Thursday after Ash Wednesday
Let my prayer be counted as incense before you,
and the lifting up of my hands as an evening sacrifice.
Prayer as offering
In a previous parish a member of the congregation donated a thurible for the burning of incense. It’s that thing the priest or acolyte swings as they pass through the congregation and as they mark the altar or, at funerals, the casket. It didn’t go over well when we tried to use it. And when I urged a colleague to go easy with the incense at a joint service one afternoon, he promptly rebuked the congregation saying that they better get used to it because the only alternative was sulfur. He added that this was the way God marked his people, just as a dog marks his territory. I don’t think it helped.

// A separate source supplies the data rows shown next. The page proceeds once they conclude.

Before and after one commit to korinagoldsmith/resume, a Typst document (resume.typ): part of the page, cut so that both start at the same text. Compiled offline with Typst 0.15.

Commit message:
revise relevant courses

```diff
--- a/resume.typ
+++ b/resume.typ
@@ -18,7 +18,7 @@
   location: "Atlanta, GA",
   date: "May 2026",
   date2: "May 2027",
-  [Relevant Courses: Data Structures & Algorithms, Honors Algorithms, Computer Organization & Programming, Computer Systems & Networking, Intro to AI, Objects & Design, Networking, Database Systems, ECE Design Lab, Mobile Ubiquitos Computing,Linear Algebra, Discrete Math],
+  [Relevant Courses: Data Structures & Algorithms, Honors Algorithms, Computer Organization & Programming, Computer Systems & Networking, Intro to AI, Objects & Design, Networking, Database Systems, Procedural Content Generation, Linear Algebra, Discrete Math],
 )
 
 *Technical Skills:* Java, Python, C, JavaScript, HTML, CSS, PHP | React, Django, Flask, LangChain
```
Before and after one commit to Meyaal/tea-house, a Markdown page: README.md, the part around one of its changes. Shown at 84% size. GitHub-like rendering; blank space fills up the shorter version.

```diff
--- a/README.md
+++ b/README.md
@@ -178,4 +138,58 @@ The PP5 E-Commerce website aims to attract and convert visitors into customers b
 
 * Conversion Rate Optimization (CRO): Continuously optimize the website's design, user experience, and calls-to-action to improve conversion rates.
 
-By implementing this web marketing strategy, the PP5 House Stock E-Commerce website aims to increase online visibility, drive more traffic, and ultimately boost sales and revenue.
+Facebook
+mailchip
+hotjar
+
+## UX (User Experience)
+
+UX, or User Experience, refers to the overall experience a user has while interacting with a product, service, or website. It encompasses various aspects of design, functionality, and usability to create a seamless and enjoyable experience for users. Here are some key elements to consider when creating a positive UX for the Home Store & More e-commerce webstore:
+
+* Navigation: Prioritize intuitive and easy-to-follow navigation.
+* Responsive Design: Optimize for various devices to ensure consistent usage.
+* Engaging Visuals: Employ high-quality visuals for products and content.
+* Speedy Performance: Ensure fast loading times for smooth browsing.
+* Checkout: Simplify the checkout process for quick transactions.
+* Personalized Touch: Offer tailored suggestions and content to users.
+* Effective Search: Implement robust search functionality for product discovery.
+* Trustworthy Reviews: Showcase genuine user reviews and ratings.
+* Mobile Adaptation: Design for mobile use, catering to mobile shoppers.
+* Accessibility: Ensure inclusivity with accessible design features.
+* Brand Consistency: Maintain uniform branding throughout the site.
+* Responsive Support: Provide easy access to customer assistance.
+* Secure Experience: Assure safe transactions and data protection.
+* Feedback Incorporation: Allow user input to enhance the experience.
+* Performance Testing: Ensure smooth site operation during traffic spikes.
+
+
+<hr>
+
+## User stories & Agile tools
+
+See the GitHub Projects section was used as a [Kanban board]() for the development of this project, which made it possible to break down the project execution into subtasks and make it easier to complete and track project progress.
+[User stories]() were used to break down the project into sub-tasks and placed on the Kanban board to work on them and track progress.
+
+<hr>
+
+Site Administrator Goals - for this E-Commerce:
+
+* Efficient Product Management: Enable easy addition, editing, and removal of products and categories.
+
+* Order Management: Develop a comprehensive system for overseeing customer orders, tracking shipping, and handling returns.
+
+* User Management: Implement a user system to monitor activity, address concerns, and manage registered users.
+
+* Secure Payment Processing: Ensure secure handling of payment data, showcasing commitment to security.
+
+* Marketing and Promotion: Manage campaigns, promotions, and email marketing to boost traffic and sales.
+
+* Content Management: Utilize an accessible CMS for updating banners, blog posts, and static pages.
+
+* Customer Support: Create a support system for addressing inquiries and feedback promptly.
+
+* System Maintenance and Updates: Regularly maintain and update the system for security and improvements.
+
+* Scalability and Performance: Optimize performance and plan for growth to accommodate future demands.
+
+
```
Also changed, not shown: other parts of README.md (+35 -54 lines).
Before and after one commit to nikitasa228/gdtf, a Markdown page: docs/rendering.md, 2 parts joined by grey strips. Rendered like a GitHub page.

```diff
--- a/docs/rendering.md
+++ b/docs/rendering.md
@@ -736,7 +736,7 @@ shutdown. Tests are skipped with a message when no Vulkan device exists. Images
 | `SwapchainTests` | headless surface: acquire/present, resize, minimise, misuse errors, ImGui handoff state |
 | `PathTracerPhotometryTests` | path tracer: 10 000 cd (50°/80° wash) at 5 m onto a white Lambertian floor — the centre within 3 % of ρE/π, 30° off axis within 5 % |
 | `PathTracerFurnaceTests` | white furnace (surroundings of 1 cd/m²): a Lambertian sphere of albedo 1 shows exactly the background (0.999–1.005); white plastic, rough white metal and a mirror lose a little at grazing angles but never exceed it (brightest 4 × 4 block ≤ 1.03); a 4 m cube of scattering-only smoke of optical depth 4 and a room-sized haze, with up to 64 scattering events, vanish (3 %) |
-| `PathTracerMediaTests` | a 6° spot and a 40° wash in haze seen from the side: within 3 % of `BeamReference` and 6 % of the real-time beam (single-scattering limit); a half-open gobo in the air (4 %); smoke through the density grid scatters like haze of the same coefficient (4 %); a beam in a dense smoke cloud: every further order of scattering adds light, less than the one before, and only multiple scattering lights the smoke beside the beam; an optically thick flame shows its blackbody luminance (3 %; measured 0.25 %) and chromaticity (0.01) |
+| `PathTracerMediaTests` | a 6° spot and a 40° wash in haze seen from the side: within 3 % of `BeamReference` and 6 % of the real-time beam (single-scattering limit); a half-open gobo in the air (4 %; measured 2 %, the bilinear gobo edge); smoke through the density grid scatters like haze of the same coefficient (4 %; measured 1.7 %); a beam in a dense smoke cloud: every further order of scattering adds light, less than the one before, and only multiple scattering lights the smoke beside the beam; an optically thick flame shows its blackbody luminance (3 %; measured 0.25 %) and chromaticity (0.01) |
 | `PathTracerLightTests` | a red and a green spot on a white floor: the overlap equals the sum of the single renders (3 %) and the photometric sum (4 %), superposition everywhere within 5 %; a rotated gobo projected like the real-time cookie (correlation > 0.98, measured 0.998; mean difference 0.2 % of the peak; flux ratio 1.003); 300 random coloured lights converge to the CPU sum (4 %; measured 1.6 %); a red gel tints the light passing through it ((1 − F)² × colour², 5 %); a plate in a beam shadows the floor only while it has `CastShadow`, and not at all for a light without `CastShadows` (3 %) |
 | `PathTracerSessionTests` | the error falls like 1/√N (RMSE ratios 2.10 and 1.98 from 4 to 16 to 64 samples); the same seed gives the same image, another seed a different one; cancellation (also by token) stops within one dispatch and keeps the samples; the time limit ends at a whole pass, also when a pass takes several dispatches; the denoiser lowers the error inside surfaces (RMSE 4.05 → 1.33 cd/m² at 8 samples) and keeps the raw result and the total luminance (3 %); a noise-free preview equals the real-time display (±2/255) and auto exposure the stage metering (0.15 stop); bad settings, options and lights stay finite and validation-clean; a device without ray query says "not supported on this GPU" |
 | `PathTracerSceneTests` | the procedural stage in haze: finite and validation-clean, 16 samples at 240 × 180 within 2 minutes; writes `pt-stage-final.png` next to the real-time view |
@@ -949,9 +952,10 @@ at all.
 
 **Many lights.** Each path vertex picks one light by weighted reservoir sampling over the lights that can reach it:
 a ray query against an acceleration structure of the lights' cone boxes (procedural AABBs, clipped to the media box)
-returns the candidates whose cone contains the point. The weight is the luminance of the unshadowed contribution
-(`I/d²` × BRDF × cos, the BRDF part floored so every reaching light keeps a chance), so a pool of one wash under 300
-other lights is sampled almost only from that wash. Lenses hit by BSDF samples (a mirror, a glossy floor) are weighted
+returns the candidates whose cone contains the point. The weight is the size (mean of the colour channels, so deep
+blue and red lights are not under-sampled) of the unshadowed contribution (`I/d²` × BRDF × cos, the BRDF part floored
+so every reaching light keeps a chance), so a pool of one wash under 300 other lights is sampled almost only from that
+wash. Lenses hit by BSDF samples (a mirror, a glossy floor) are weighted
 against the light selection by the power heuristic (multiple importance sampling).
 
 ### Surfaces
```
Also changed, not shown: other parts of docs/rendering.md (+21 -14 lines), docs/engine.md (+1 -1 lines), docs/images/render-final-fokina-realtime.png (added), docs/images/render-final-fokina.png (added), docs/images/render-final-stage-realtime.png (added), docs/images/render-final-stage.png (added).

Its not hard to imagine that, in a world before deodorant, ripe with the aromas of the street, incense played a vital role in marking some spaces as holy. And I can imagine the poet watching the rising smoke and seeing there a metaphor of the community’s rising prayers. Incense was a valuable substance, and offering it to God was a precious gift. But I suspect the poet understood that what was truly precious in the eyes of God was not the incense, but the prayers – the thanksgivings, the praises, the petitions, the turning of our lives in faithful adherence to the one who is compassion and mercy and life.